Cars without e-tags face steep charges
MOTORISTS using Gauteng freeways without e-tags will face steep charges once the toll-fee structure comes into effect.
According to a complete fee structure released at a post-cabinet media briefing, light motor vehicles without e-tags will pay 58c per kilometre, while those that have purchased e-tags will only pay 30c per kilometre.
Smaller trucks will pay R1.45c if they use the freeway without tags, compared to their counterparts who will only pay 75c if they have purchased tags. Heavy duty trucks using the highway without e-tags will pay R2.90c per kilometre while those that have e-tags will pay R1.51c.
Motorcyclists will pay 38c if they do not acquire e-tags but this goes down to 20c per kilometre if they have e-tags.
In terms of the pricing structure announced by Finance Minister Pravin Gordhan on Wednesday, tolls for vehicles that use the freeway regularly will be capped at R550 a month. Heavy duty vehicles qualify for a 20% discount if they use the freeway outside of peak traffic hours.
Cabinet spokesman Jimmy Manyi was adamant yesterday that the tolling of Gauteng freeways was now irreversible and the fees announced are final.
"This is not just a bad dream, it's a reality, it's going to happen. No one should have any illusion whatsoever that this thing is going to go away. It's a fact of life and it's going to happen. Law-abiding citizens, buy your e-tags, e-toll is coming."
The planned tolling of Gauteng freeways was introduced to help roads agency Sanral pay back more than R59-billion that the agency has borrowed to upgrade roads nationally.
Gauteng freeways alone have cost Sanral R20-billion to upgrade.

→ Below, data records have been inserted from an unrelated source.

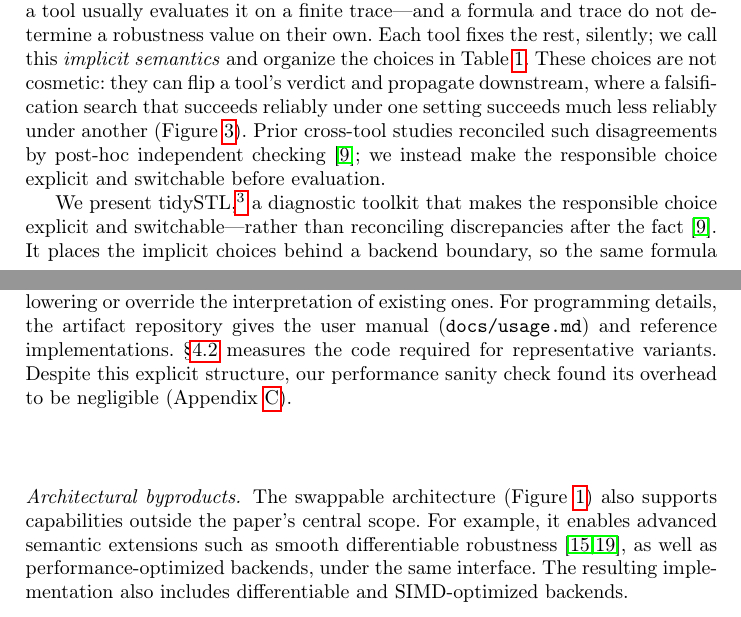
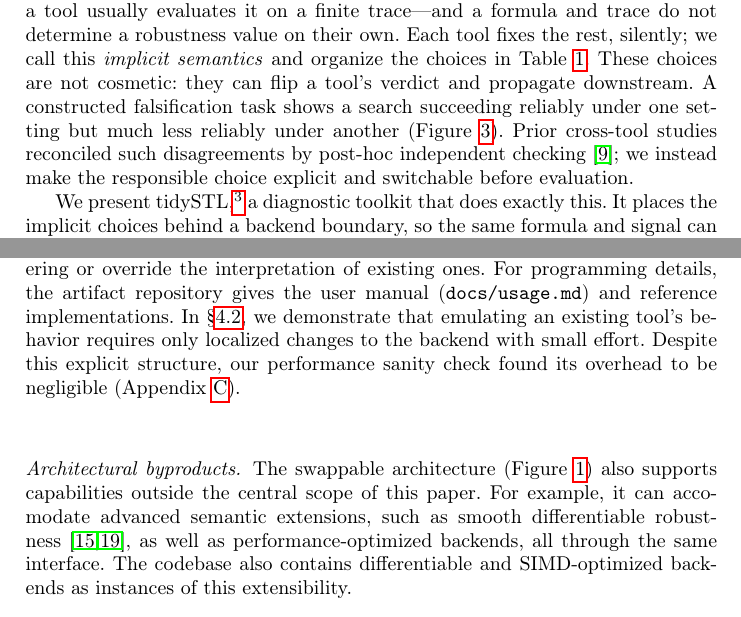
Before and after one commit to midoriao/tidystl, a LaTeX paper (paper/main.tex, which reads paper/sections/content.tex): two parts of pages 1 and 5 of 18, joined at a grey line, cut so that both start at the same text. Compiled offline with pdfLaTeX.

Commit message:
revise(paper): polish writing & review through section 3

```diff
--- a/paper/sections/content.tex
+++ b/paper/sections/content.tex
@@ -16,15 +16,16 @@ usually evaluates it on a finite trace---and a formula and trace do not determin
 robustness value on their own. Each tool fixes the rest, silently; we call this
 \emph{implicit semantics} and organize the choices in \cref{tab:divergence}.
 These choices are not cosmetic: they can flip a tool's verdict and propagate
-downstream, where a falsification search that succeeds reliably under one
-setting succeeds much less reliably under another (\cref{fig:falsification}).
+downstream. A constructed falsification task shows a search succeeding
+reliably under one setting but much less reliably under another
+(\cref{fig:falsification}).
 Prior cross-tool studies reconciled such disagreements by post-hoc independent
 checking~\cite{ernst2021archcomp}; we instead make the responsible choice explicit
 and switchable before evaluation.
 
 We present \tool,%
 \footnote{Artifact repository: \url{https://github.com/midoriao/tidystl}.}
-a diagnostic toolkit that makes the responsible choice explicit and switchable---rather than reconciling discrepancies after the fact~\cite{ernst2021archcomp}.
+a diagnostic toolkit that does exactly this.
 It places the implicit choices behind a
 backend boundary, so the same formula and signal can be evaluated under named,
 swappable backends while the parser, formula representation, and public interface
@@ -242,19 +241,17 @@ remain inspectable in the evaluation result.
 
 A backend consists of primitive operations, a lowering rule, and an executor.
 Extensions may introduce new primitive operations during lowering or override the interpretation of existing ones.
-For programming details, the artifact repository gives the user manual (\texttt{docs/usage.md}) and reference implementations.
-\cref{sec:implement-variations}
-measures the code required for representative variants. Despite this explicit
-structure, our performance sanity check found its overhead to be negligible
+For programming details, the artifact repository gives the user manual (\texttt{docs/usage.md}) and reference implementations. In \cref{sec:implement-variations}, we demonstrate that emulating an existing tool's behavior requires only localized changes to the backend with small effort.
+Despite this explicit structure, our performance sanity check found its overhead to be negligible
 (Appendix~\ref{sec:app-eval}).
 
 \paragraph{Architectural byproducts.}
 The swappable architecture (\cref{fig:arch}) also supports capabilities outside
-the paper's central scope.
-For example, it enables advanced semantic extensions such as smooth
+the central scope of this paper.
+For example, it can accomodate advanced semantic extensions, such as smooth
 differentiable robustness~\cite{levenberg2020stlcg,pant2017smooth}, as well as
-performance-optimized backends, under the same interface.
-The resulting implementation also includes differentiable and SIMD-optimized backends.
+performance-optimized backends, all through the same interface.
+The codebase also contains differentiable and SIMD-optimized backends as instances of this extensibility.
 
 
 
```
Also changed, not shown: paper/main.pdf, paper/sections/content.tex (29 more changed lines).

However, trade union Cosatu is advocating a civil disobedience campaign and has encouraged motorists to drive through the booms but not pay when the bill is posted to them.